Wednesday, November 4, 2009

Grab and Fly

Air Travel in India is picking up slowly, but steadily once again, and this is visible in the numbers reported by International and Indian-origin Airlines and Airports over the last two quarters. For a 12 month period ending Sep. 09, over 90 million people took to Indian skies - that's a mindboggling 250,000 people every day. This includes departing and arriving, domestic and international passengers (pax.). 75% of pax are domestic while the rest are international - and that's approx. 190,000 pax. In this, over 40% fly Low Cost Airlines; that's over 75,000 pax everyday.

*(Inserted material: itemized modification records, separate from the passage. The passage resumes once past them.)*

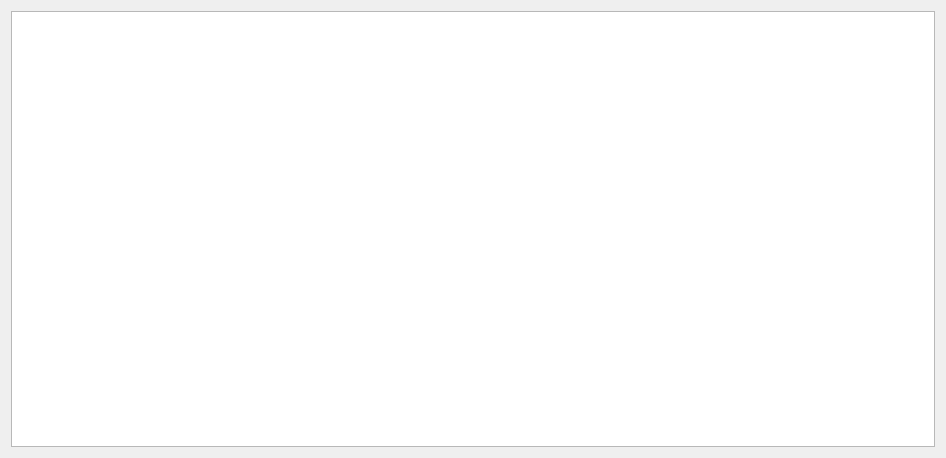
First picture: the form in src/app/mainapp/saleform.ui, repository Bodiok007/Accounting, before the edit.
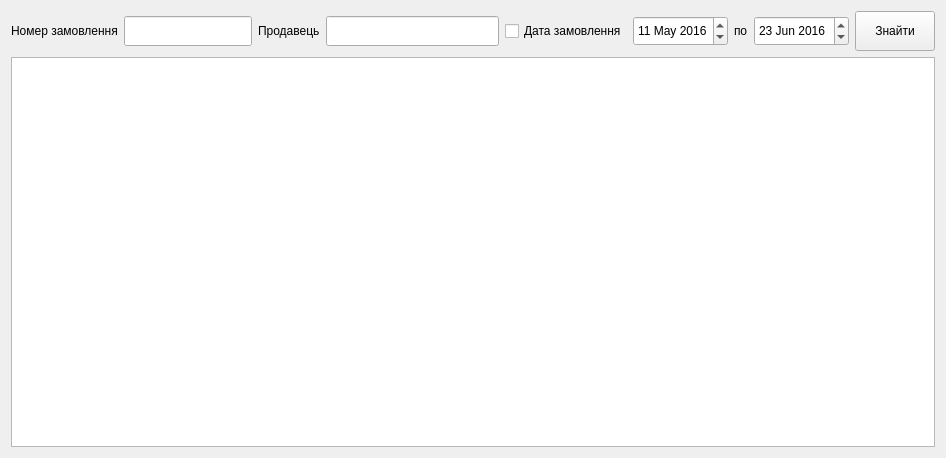
Second picture: the form after the edit. Custom widgets are drawn as their Qt base class.

Diff of the .ui file:
```diff
--- a/src/app/mainapp/saleform.ui
+++ b/src/app/mainapp/saleform.ui
@@ -14,6 +14,117 @@
    <string>Form</string>
   </property>
   <layout class="QVBoxLayout" name="verticalLayout">
+   <item>
+    <layout class="QHBoxLayout" name="horizontalLayout_4">
+     <item>
+      <layout class="QHBoxLayout" name="horizontalLayout">
+       <item>
+        <widget class="QLabel" name="label">
+         <property name="text">
+          <string>Номер замовлення</string>
+         </property>
+        </widget>
+       </item>
+       <item>
+        <widget class="QLineEdit" name="lineOrderId">
+         <property name="minimumSize">
+          <size>
+           <width>0</width>
+           <height>30</height>
+          </size>
+         </property>
+        </widget>
+       </item>
+      </layout>
+     </item>
+     <item>
+      <layout class="QHBoxLayout" name="horizontalLayout_2">
+       <item>
+        <widget class="QLabel" name="label_2">
+         <property name="text">
+          <string>Продавець</string>
+         </property>
+        </widget>
+       </item>
+       <item>
+        <widget class="QLineEdit" name="lineEmployeeName">
+         <property name="minimumSize">
+          <size>
+           <width>0</width>
+           <height>30</height>
+          </size>
+         </property>
+        </widget>
+       </item>
+      </layout>
+     </item>
+     <item>
+      <layout class="QHBoxLayout" name="horizontalLayout_3">
+       <item>
+        <widget class="QCheckBox" name="checkBoxEnableDate">
+         <property name="text">
+          <string>Дата замовлення</string>
+         </property>
+        </widget>
+       </item>
+       <item>
+        <widget class="QDateEdit" name="dateStart">
+         <property name="minimumSize">
+          <size>
+           <width>0</width>
+           <height>30</height>
+          </size>
+         </property>
+         <property name="date">
+          <date>
+           <year>2016</year>
+           <month>5</month>
+           <day>11</day>
+          </date>
+         </property>
+        </widget>
+       </item>
+       <item>
+        <widget class="QLabel" name="label_3">
+         <property name="text">
+          <string>по</string>
+         </property>
+        </widget>
+       </item>
+       <item>
+        <widget class="QDateEdit" name="dateEnd">
+         <property name="minimumSize">
+          <size>
+           <width>0</width>
+           <height>30</height>
+          </size>
+         </property>
+         <property name="date">
+          <date>
+           <year>2016</year>
+           <month>6</month>
+           <day>23</day>
+          </date>
+         </property>
+        </widget>
+       </item>
+      </layout>
+     </item>
+     <item>
+      <widget class="QPushButton" name="pushButtonSearch">
+       <property name="minimumSize">
+        <size>
+         <width>0</width>
+         <height>40</height>
+        </size>
+       </property>
+       <property name="text">
+        <string>Знайти</string>
+       </property>
+      </widget>
+     </item>
+    </layout>
+   </item>
    <item>
     <widget class="SaleTableView" name="tableProductOrder"/>
    </item>
```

Low Cost Airlines have been confused with Low/No frills airlines in India. Globally, No-Frill Airlines such as easyJet and Ryanair do not provide many services on ground and on air to pax. Their turnaround time (duration on ground at the airport between a landing and take-off) are minimal, between 40-50 minutes per location and the aircraft spends more time on air (hidden from the public eyes) rather than being seen on the tarmac, more as an advertising and brand-building activity, like the Legacy carriers. Legacy carriers or full service carriers operate on a hub-and-spoke model - they bring pax. from several cities and pass them on different flights to other cities; and are those which provide a host or services such as check-in & security check assistance by ground staff, lounges for pax. of various seating classes such as business, economy, etc. and F&B on ground (in case of flight delays) as well as on air.

Low cost carriers actually focus on "lower cost of operation" which means leaner staff on ground and on air. These airlines encourage pax. to check-in before they visit the Airport or to use the self service kiosks rather than the manned counters which are fewer in number and take more time. Ever since the launch of Air Deccan, the low-fare regime started in India. Although the airline followed most principles of a Low-Cost airline, it was also instrumental in bringing the "price-war" between the airlines. Suddenly, the big boys were offerring throw-away prices that the common man grabbed with ease and hapiness. One merger, one take-over followed and a few closures are in the offing. But even these airlines may pull off with the increasing domestic air traffic. So, Low-cost airlines and Low-fare airlines are not to be confused really.



Aircraft food is generally abhored by frequent travellers (by popular definition, these are pax. who undertake over 12 trips a year) and prefer to eat at the Airport Terminals or outside. These are also pax. who are considered to be well-traveled and a bit more evolved than their counterparts in understanding and appreciating the Airport F&B offerring such as variety and quality, not to mention the superior Customer Service (in comparison to what was available earlier). In many parts of the world, it's quite common to see Starbucks, McDonalds, Illy and many international brands at airports which provide the continued offerring to its patrons. However in India, this trend is quite new, probably a few years now. The first few organized F&B retailing outlets were commenced by India's largest chain, Cafe Coffee Day - with outlets across over 35 airports, this is the largest Travel Retailer in India at the moment. Mumbai CSIA, India's busiest airport where I was passing through today has over 11 touch points across various locations.  Organized retail footprint at Airports was pioneered by Bengaluru International Airport when it was under planning and construction stages between 2005-2008 where Cafe Coffee Day operates three outlets.




With over 75,000 pax. who fly Low cost airlines which do not provide (complimentary) F&B on board , that is already a huge market potential. Assume 30% of these pax. would consume at Airports and if each spends INR 100 per visit, the total turnover is approx. over INR 25 lakhs everyday! And among the rest, if 50% of them, ie., 25,000 pax  spend INR 40, that is over 10 lakhs. And such multiplication (which is not complex) is anyone's guess while using some common sense and a calculator. However, the BIG picture is the impending F&B opportunity at airports. Today, more and more passengers, irrespective of whether they fly Legacy carriers or Low-cost, are preferring to consume at the Airports. Bars and Restaurants are added attractions and it is quite common to see pax. arriving early to the Airport to have a quick bite of their favorite food or to have a drink - one for the runway! as I always say.



With more and more newer air passengers getting added everyday, this is one opportunity that cannot be missed. And Cafe Coffee Day would only continue to lead the way!

1 comment:

Sanand said...

It was very interesting and informative to read your posts. I agree about how price wars began in India with Air Deccan emerging as a low cost airline.

And yes, aircraft food is something I, like most travelers, find very difficult to savor. In Delhi, the airport had looked more like an overcrowded bus stand for many years and I am so glad that the makeover has given it a tremendous presence. Retailing outlets have clearly made their presence felt in Indian airport. Same goes with the Bangalore airport that had been a terrible place to land at but now the makeover has been fantastic, almost world class standards.

When you talked about organized retail footprint, I am glad you talked about the Bangalore airport as it gave more insightful information.

Great info, keep writing.